The author, Cathy Vatterott, is an academic at the University of Missouri-St. Louis and is commonly referred to as "The Homwork Lady." In this book, she breaks down homework research and paints a fairly objective picture of the limits of this research as well. In addition, Vatterott lays out the common objectives proposed by homework critics such as Alfie Kohn and attempts to create a practical spin on what this does and does not mean for the average classroom teacher. The third chapter is entitled, "Homework Research and Common Sense" and it lives up to its title from the get-go. Her objective approach is summed up in the following quote.

"...the gist of the research, then, is that a small amount of homework may be good for learning, but too much homework can actually be bad for learning." (p. 62)
With such a middle-of-the-road attitude, it's hard not to at least take her arguments seriously. Vatterott even asks some of the hard questions typically heard in faculty lounges during the lunch hour.
"What if more time spent grading homework equaled less time to plan quality classroom instruction, which could affect the quality and amount of learning that occurs in the classroom?" (p. 79)
Okay, maybe the question has never been posed that formally, but who hasn't heard the occasional griping about the usefulness of homework, particularly when students don't complete it and when grading it takes so much of an educator's time? My guess is that I'm not the only one who hears this sentiment from time to time.

Perhaps the most useful chapter is the fourth one focusing on effective homework practices. The author draws a line in the sand regarding homework and grading - an idea that took me years to agree with, but could cause some readers to immediately close the book and never pick it up again.
"Homework's role should be as formative assessment - assessment for learning that takes place during learning. Homework's role is not assessment of learning; therefore it should not be graded." (p. 112, emphasis mine)
Because I happen to believe that grading homework does indeed get in the way of learning and is counterproductive towards documenting understanding in a way that allows new evidence of achievement to replace old evidence, I continued reading with great enthusiasm.

I especially enjoyed a section describing how "grading homework" is different from "checking homework."
"The purpose of homework should be to provide feedback to the teacher and the student about how learning is progressing....Checking (providing feedback) is diagnostic - the teacher is working as an advocate for the student." (p. 112)
Rethinking Homework was well-written, provides many thought-provoking ideas related to homework, grading and formative assessment. Personally, I had already read several of the articles and books Vatterott quotes in her writing, so the underlying ideas often seemed like old hat. If you've read with great detail Marzano, O'Connor, Fisher & Frey, Stiggins, Guskey and even Robyn Jackson's latest ASCD book (which I recently reviewed as well here), this book may seem like a broken record. On the contrary, if you're looking for a single book to read that might might challenge the status quo in the way you and your colleagues view homework and more largely assessment, I highly recommend Rethinking Homework by Cathy Vatterott.
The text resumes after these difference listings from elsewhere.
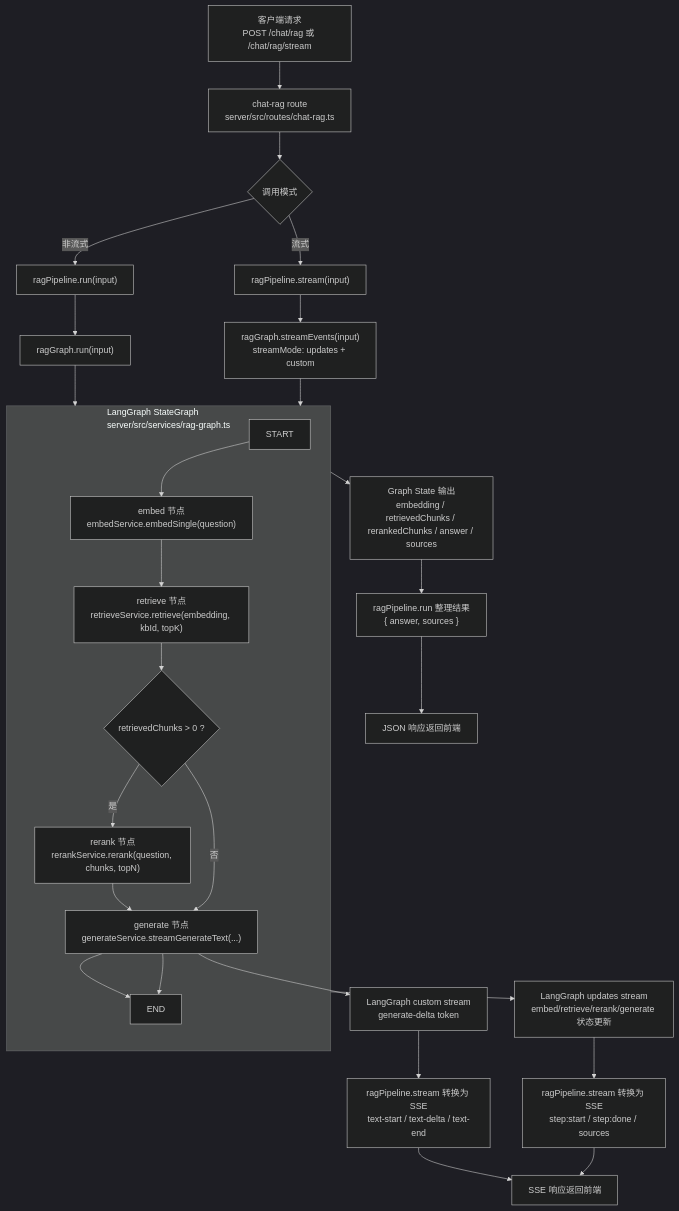
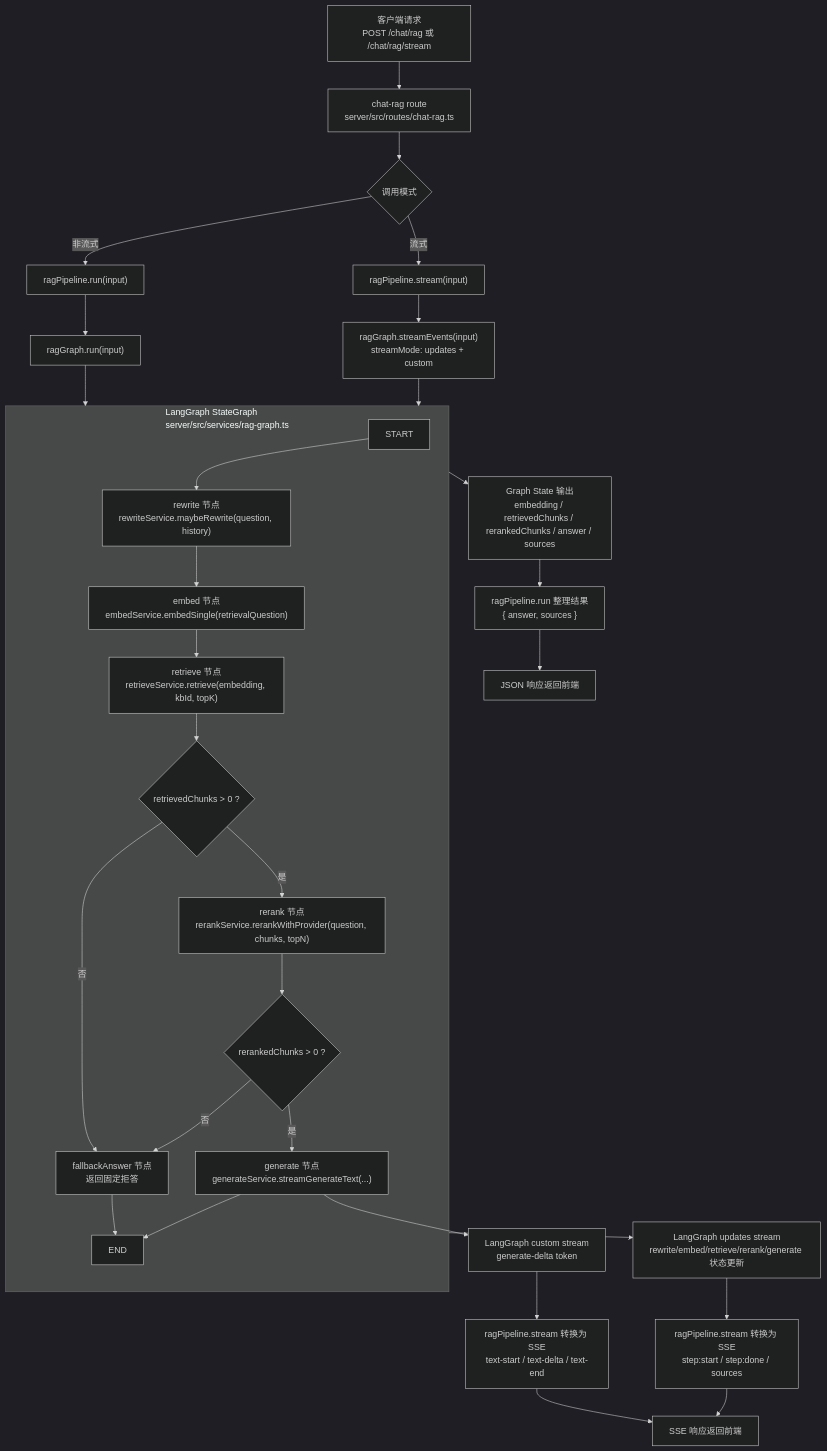
The first of 2 diagrams in docs/rag-langgraph-flow.md (dangjingtao/uichat-mira), drawn with Mermaid (dark theme) before and after one commit. The commit also changed other lines of this file and 113 other files, not shown here.

````diff
--- a/docs/rag-langgraph-flow.md
+++ b/docs/rag-langgraph-flow.md
@@ -100,42 +460,47 @@
 ```mermaid
 flowchart TD
     A["客户端请求<br/>POST /chat/rag 或 /chat/rag/stream"] --> B["chat-rag route<br/>server/src/routes/chat-rag.ts"]
 
     B --> C{"调用模式"}
     C -->|非流式| D["ragPipeline.run(input)"]
     C -->|流式| E["ragPipeline.stream(input)"]
 
     D --> F["ragGraph.run(input)"]
     E --> G["ragGraph.streamEvents(input)<br/>streamMode: updates + custom"]
 
     subgraph H["LangGraph StateGraph<br/>server/src/services/rag-graph.ts"]
         H1["START"]
-        H2["embed 节点<br/>embedService.embedSingle(question)"]
-        H3["retrieve 节点<br/>retrieveService.retrieve(embedding, kbId, topK)"]
-        H4{"retrievedChunks > 0 ?"}
-        H5["rerank 节点<br/>rerankService.rerank(question, chunks, topN)"]
-        H6["generate 节点<br/>generateService.streamGenerateText(...)"]
-        H7["END"]
+        H2["rewrite 节点<br/>rewriteService.maybeRewrite(question, history)"]
+        H3["embed 节点<br/>embedService.embedSingle(retrievalQuestion)"]
+        H4["retrieve 节点<br/>retrieveService.retrieve(embedding, kbId, topK)"]
+        H5{"retrievedChunks > 0 ?"}
+        H6["rerank 节点<br/>rerankService.rerankWithProvider(question, chunks, topN)"]
+        H7{"rerankedChunks > 0 ?"}
+        H8["fallbackAnswer 节点<br/>返回固定拒答"]
+        H9["generate 节点<br/>generateService.streamGenerateText(...)"]
+        H10["END"]
 
-        H1 --> H2 --> H3 --> H4
-        H4 -->|是| H5 --> H6 --> H7
-        H4 -->|否| H6 --> H7
+        H1 --> H2 --> H3 --> H4 --> H5
+        H5 -->|是| H6 --> H7
+        H5 -->|否| H8 --> H10
+        H7 -->|是| H9 --> H10
+        H7 -->|否| H8
     end
 
     F --> H
     G --> H
 
     H --> I["Graph State 输出<br/>embedding / retrievedChunks / rerankedChunks / answer / sources"]
 
     I --> J["ragPipeline.run 整理结果<br/>{ answer, sources }"]
 
-    H6 --> K["LangGraph custom stream<br/>generate-delta token"]
-    H --> L["LangGraph updates stream<br/>embed/retrieve/rerank/generate 状态更新"]
+    H9 --> K["LangGraph custom stream<br/>generate-delta token"]
+    H --> L["LangGraph updates stream<br/>rewrite/embed/retrieve/rerank/generate 状态更新"]
 
     K --> M["ragPipeline.stream 转换为 SSE<br/>text-start / text-delta / text-end"]
     L --> N["ragPipeline.stream 转换为 SSE<br/>step:start / step:done / sources"]
 
     M --> O["SSE 响应返回前端"]
     N --> O
     J --> P["JSON 响应返回前端"]
 ```
````
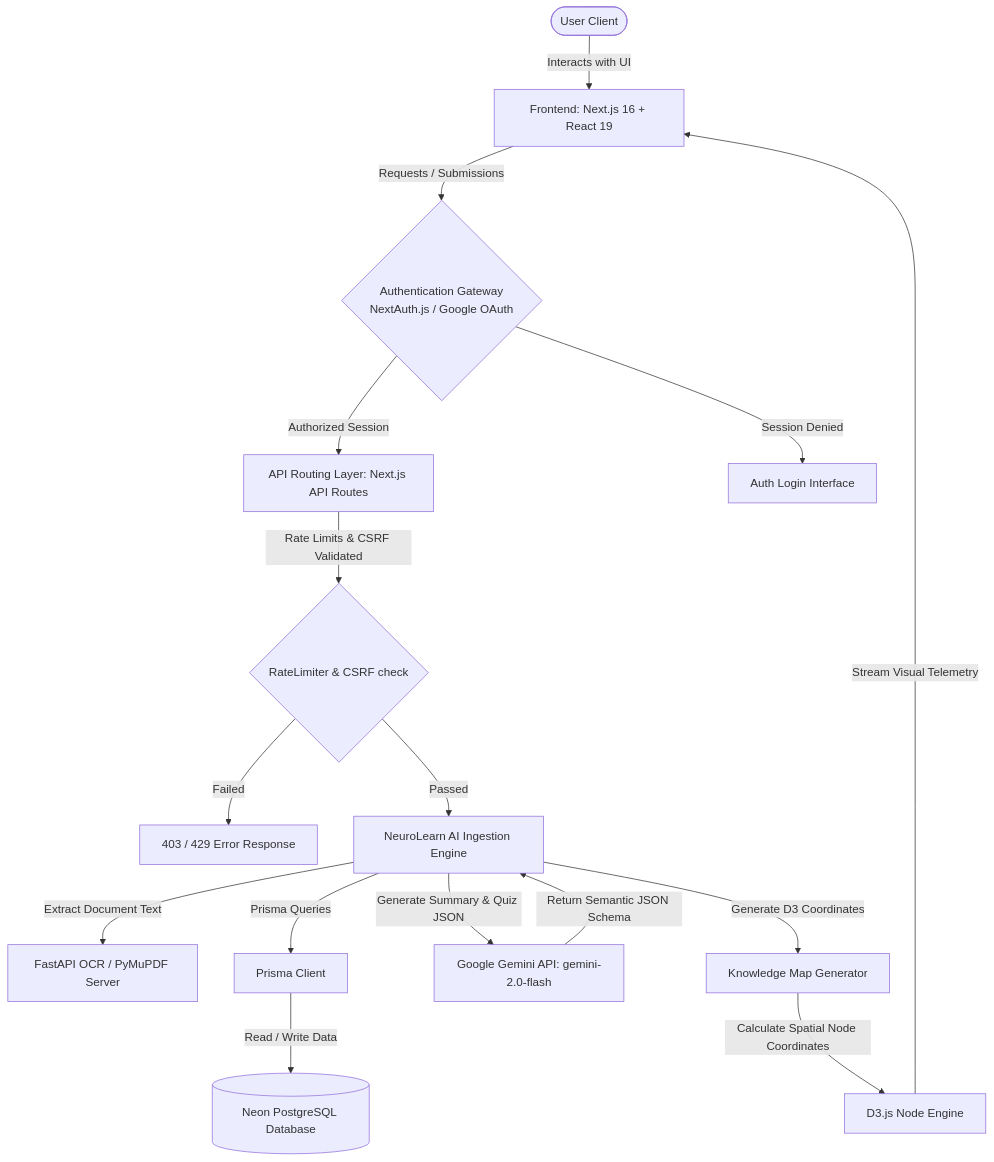
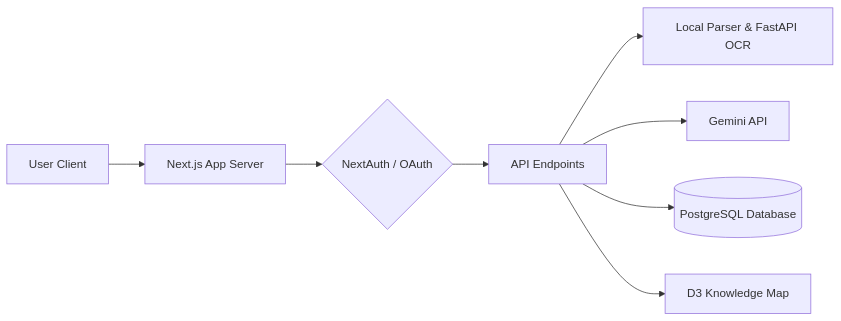
The first of 2 diagrams in README.md (yash-008-dev/yash-008-dev), drawn with Mermaid before and after one commit. The commit also changed other lines of this file, not shown here.

````diff
--- a/README.md
+++ b/README.md
@@ -38,18 +51,10 @@
 ```mermaid
-flowchart TD
-    User([User Client]) -->|Interacts with UI| FE[Frontend: Next.js 16 + React 19]
-    FE -->|Requests / Submissions| Auth{Authentication Gateway\nNextAuth.js / Google OAuth}
-    Auth -->|Authorized Session| API[API Routing Layer: Next.js API Routes]
-    Auth -->|Session Denied| Login[Auth Login Interface]
-    API -->|Rate Limits & CSRF Validated| CSRF{RateLimiter & CSRF check}
-    CSRF -->|Failed| Blocked[403 / 429 Error Response]
-    CSRF -->|Passed| AI_Engine[NeuroLearn AI Ingestion Engine]
-    AI_Engine -->|Extract Document Text| PY_Service[FastAPI OCR / PyMuPDF Server]
-    AI_Engine -->|Prisma Queries| Prisma[Prisma Client]
-    Prisma -->|Read / Write Data| DB[(Neon PostgreSQL Database)]
-    AI_Engine -->|Generate Summary & Quiz JSON| Gemini[Google Gemini API: gemini-2.0-flash]
-    Gemini -->|Return Semantic JSON Schema| AI_Engine
-    AI_Engine -->|Generate D3 Coordinates| Map_Gen[Knowledge Map Generator]
-    Map_Gen -->|Calculate Spatial Node Coordinates| D3[D3.js Node Engine]
-    D3 -->|Stream Visual Telemetry| FE
+flowchart LR
+    Client[User Client] --> App[Next.js App Server]
+    App --> Auth{NextAuth / OAuth}
+    Auth --> API[API Endpoints]
+    API --> Parsers[Local Parser & FastAPI OCR]
+    API --> Gemini[Gemini API]
+    API --> DB[(PostgreSQL Database)]
+    API --> Visual[D3 Knowledge Map]
 ```
````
Lorna Earl's quote from the book, Assessment as Learning: Using Classroom Assessment to Maximize Student Learning rings true in the context of this review.
"...changing classroom assessment is the beginning of a revolution - a revolution in classroom practices of all kinds...Getting classroom assessment right is not a simplistic, either-or situation. It is a complex mix of challenging personal beliefs, rethinking instruction and learning new ways to assess for different purposes." (2003, pp. 15-16)
Perhaps this book will finally be the spark to unite a blaze of conversations in your school that change the way educators view teaching and learning. How do you think your colleagues would respond to this book's premises?